The act of voting is the most important contribution every single eligible voter can make to insure the health of our democracy. Yet year after year, a discouraging number of eligible voters choose not to pull the levers of power. In advance of the midterm elections, Facing History CEO Roger Brooks stops to consider the impact of non-voters, and worse, uninformed voters in an OpEd published on CNN.com:
During Shabbat morning services last Saturday, eleven people were murdered at Pittsburgh’s Tree of Life Synagogue by a gunman who shouted “All Jews must die” as he opened fire. The gunman is in custody and the FBI is investigating the killings as a hate crime. As we wrote immediately upon hearing the news yesterday, we are heartsick at these antisemitic murders.
At the end of a heart-wrenching week, I want to share my perspective on the ongoing humanitarian crisis unfolding on the southern border of the United States.

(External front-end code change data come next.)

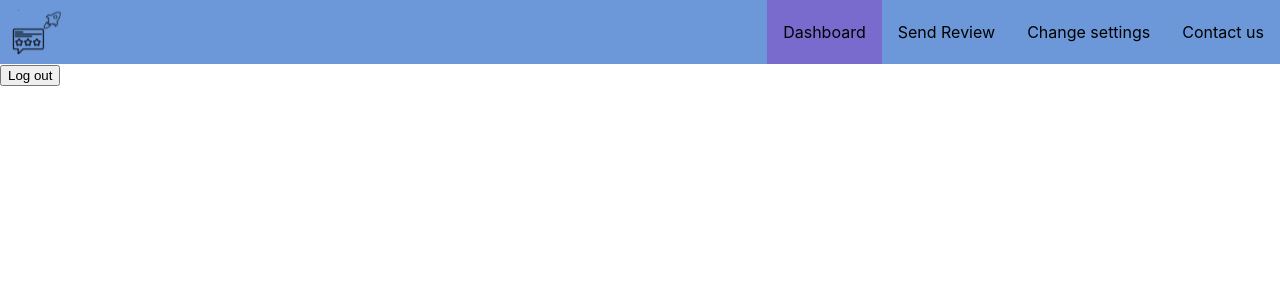
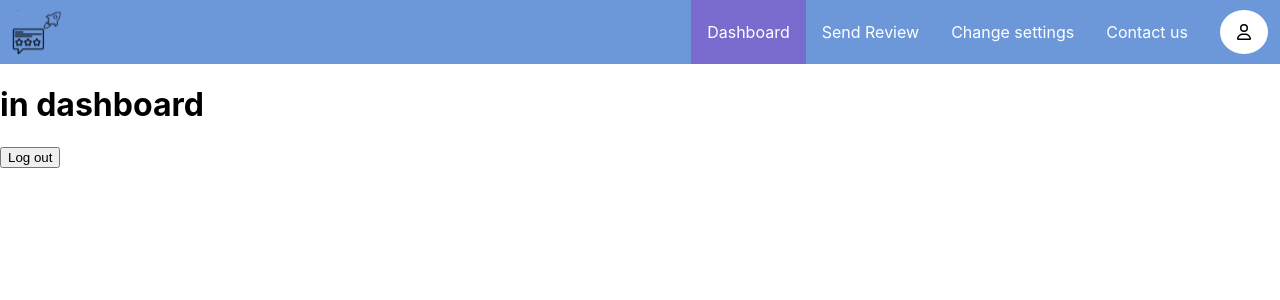
Before and after one commit to ayush9090/review-booster-frontend, a React (Create React App) app: page /home in a window 1280 px wide. Shown: the top 300 px of the page. Built offline with nearby package versions, Linux system fonts and the light colour scheme; no server answers; sample sign-in values are in the browser's storage.

Commit message:
profile added

```diff
--- /dev/null
+++ b/src/components/assets/logos/ProfileIcon.tsx
@@ -0,0 +1,17 @@
+import React from "react";
+import { SvgProps } from "../../../types/types";
+
+const ReviewBoosterIcon: React.FC<SvgProps> = ({ height, width, color }) => {
+  return (
+    <svg
+      xmlns="http://www.w3.org/2000/svg"
+      height={height || "1em"}
+      width={width || "3em"}
+      viewBox="0 0 448 512"
+    >
+      <path d="M304 128a80 80 0 1 0 -160 0 80 80 0 1 0 160 0zM96 128a128 128 0 1 1 256 0A128 128 0 1 1 96 128zM49.3 464H398.7c-8.9-63.3-63.3-112-129-112H178.3c-65.7 0-120.1 48.7-129 112zM0 482.3C0 383.8 79.8 304 178.3 304h91.4C368.2 304 448 383.8 448 482.3c0 16.4-13.3 29.7-29.7 29.7H29.7C13.3 512 0 498.7 0 482.3z" />
+    </svg>
+  );
+};
+
+export default ReviewBoosterIcon;
--- a/src/components/navbar/Navbar.tsx
+++ b/src/components/navbar/Navbar.tsx
@@ -1,6 +1,18 @@
 import React, { useState } from "react";
+import ChangeSettings from "../../features/ChangeSettings/ChangeSettings";
+import ContactUs from "../../features/ContactUs/ContactUs";
+import Dashboard from "../../features/Dashboard/Dashboard";
+import SendReview from "../../features/SendReview/SendReview";
+import ProfileIcon from "../assets/logos/ProfileIcon";
 import ReviewBoosterIcon from "../assets/logos/ReviewBoosterIcon";
-import { NavContainer, TabsOptions, Option } from "./NavbarStyles";
+import {
+  NavContainer,
+  TabsOptionsContainer,
+  Option,
+  Tabs,
+  Profile,
+  ProfileIconBg,
+} from "./NavbarStyles";
 
 const Navbar: React.FC = () => {
   const NavOptions = [
@@ -36,10 +48,12 @@ const Navbar: React.FC = () => {
     <>
       <NavContainer>
         <ReviewBoosterIcon height={"125"} width={"74"} />
-        <TabsOptions>
+        <TabsOptionsContainer>
+          <Tabs>
             {NavOptions.map((option) => {
               return (
                 <Option
+                  style={{ color: "#ffffff" }}
                   currentSelectd={currentSelected === option.key}
                   onClick={() => onClickOption(option.key)}
                 >
@@ -47,8 +61,19 @@ const Navbar: React.FC = () => {
                 </Option>
               );
             })}
-        </TabsOptions>
+          </Tabs>
+          <Profile>
+            <ProfileIconBg>
+              <ProfileIcon />
+            </ProfileIconBg>
+          </Profile>
+        </TabsOptionsContainer>
       </NavContainer>
+      <ProfileIconBg />
+      {currentSelected === "Dashboard" && <Dashboard />}
+      {currentSelected === "Send Review" && <SendReview />}
+      {currentSelected === "Change settings" && <ChangeSettings />}
+      {currentSelected === "Contact us" && <ContactUs />}
     </>
   );
 };
--- a/src/components/navbar/NavbarStyles.tsx
+++ b/src/components/navbar/NavbarStyles.tsx
@@ -10,12 +10,29 @@ export const NavContainer = styled.div`
   background: #6c98da;
 `;
 
-export const TabsOptions = styled.div`
+export const TabsOptionsContainer = styled.div`
+  display: flex;
+  flex-direction: row;
+  height: 100%;
+  justify-content: space-between;
+  padding-right: 12px;
+`;
+
+export const Tabs = styled.div`
   display: flex;
   flex-direction: row;
   height: 100%;
 `;
 
+export const Profile = styled.div`
+  display: flex;
+  flex-direction: row;
+  height: 100%;
+  justify-content: center;
+  align-items: center;
+  z-index: 1;
+  margin-left: 16px;
+`;
 export const Option = styled.div<{ currentSelectd: boolean }>`
   display: flex;
   flex-direction: row;
@@ -26,4 +43,13 @@ export const Option = styled.div<{ currentSelectd: boolean }>`
   background: ${(props) => (props.currentSelectd ? "#796BCD" : " #6c98da")};
 `;
 
+export const ProfileIconBg = styled.div`
+  display: flex;
+  border-radius: 50%;
+  height: 70%;
+  justify-content: center;
+  align-items: center;
+  background-color: #ffffff;
+`;
+
 export const Icon = styled.div``;
--- /dev/null
+++ b/src/features/ChangeSettings/ChangeSettings.tsx
@@ -0,0 +1,11 @@
+import React, { useState } from "react";
+
+const ChangeSettings: React.FC = () => {
+  return (
+    <>
+      <h1>In Change Settings</h1>
+    </>
+  );
+};
+
+export default ChangeSettings;
--- /dev/null
+++ b/src/features/ContactUs/ContactUs.tsx
@@ -0,0 +1,11 @@
+import React, { useState } from "react";
+
+const ContactUs: React.FC = () => {
+  return (
+    <>
+      <h1>In Contac tUs</h1>
+    </>
+  );
+};
+
+export default ContactUs;
--- /dev/null
+++ b/src/features/Dashboard/Dashboard.tsx
@@ -0,0 +1,11 @@
+import React, { useState } from "react";
+
+const Dashboard: React.FC = () => {
+  return (
+    <>
+      <h1>in dashboard</h1>
+    </>
+  );
+};
+
+export default Dashboard;
--- /dev/null
+++ b/src/features/SendReview/SendReview.tsx
@@ -0,0 +1,11 @@
+import React, { useState } from "react";
+
+const SendReview: React.FC = () => {
+  return (
+    <>
+      <h1>In Send Review</h1>
+    </>
+  );
+};
+
+export default SendReview;
```
Also changed, not shown: src/features/ChangeSettings/ChangeSettingsStyles.tsx (added, +9 -0 lines), src/features/ContactUs/ContactUsStyles.tsx (added, +9 -0 lines), src/features/Dashboard/DashboardStyled.tsx (added, +9 -0 lines), src/features/SendReview/SendReviewStyles.tsx (added, +9 -0 lines). Lines whose indentation alone changed are shown as unchanged.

As you know, Facing History and Ourselves has devoted our attention and concern to similar debates over immigration, the border, and DACA over the last several years. Yet this latest news compels me to reaffirm one of the most profoundly held values of our organization:
We oppose the dehumanization of any group of people, in any form.
Good arguments are crucial to a healthy American civic life. They provide a means to reckon with difference and sometimes to forge joint solutions. We’re a pluralistic, democratic society — one that encompasses people from all backgrounds and walks of life — and we do not want to embrace only one point of view or approach to making the world a better place. We actually desire thoughtful debate expressed through different viewpoints because a thriving democracy needs good arguments.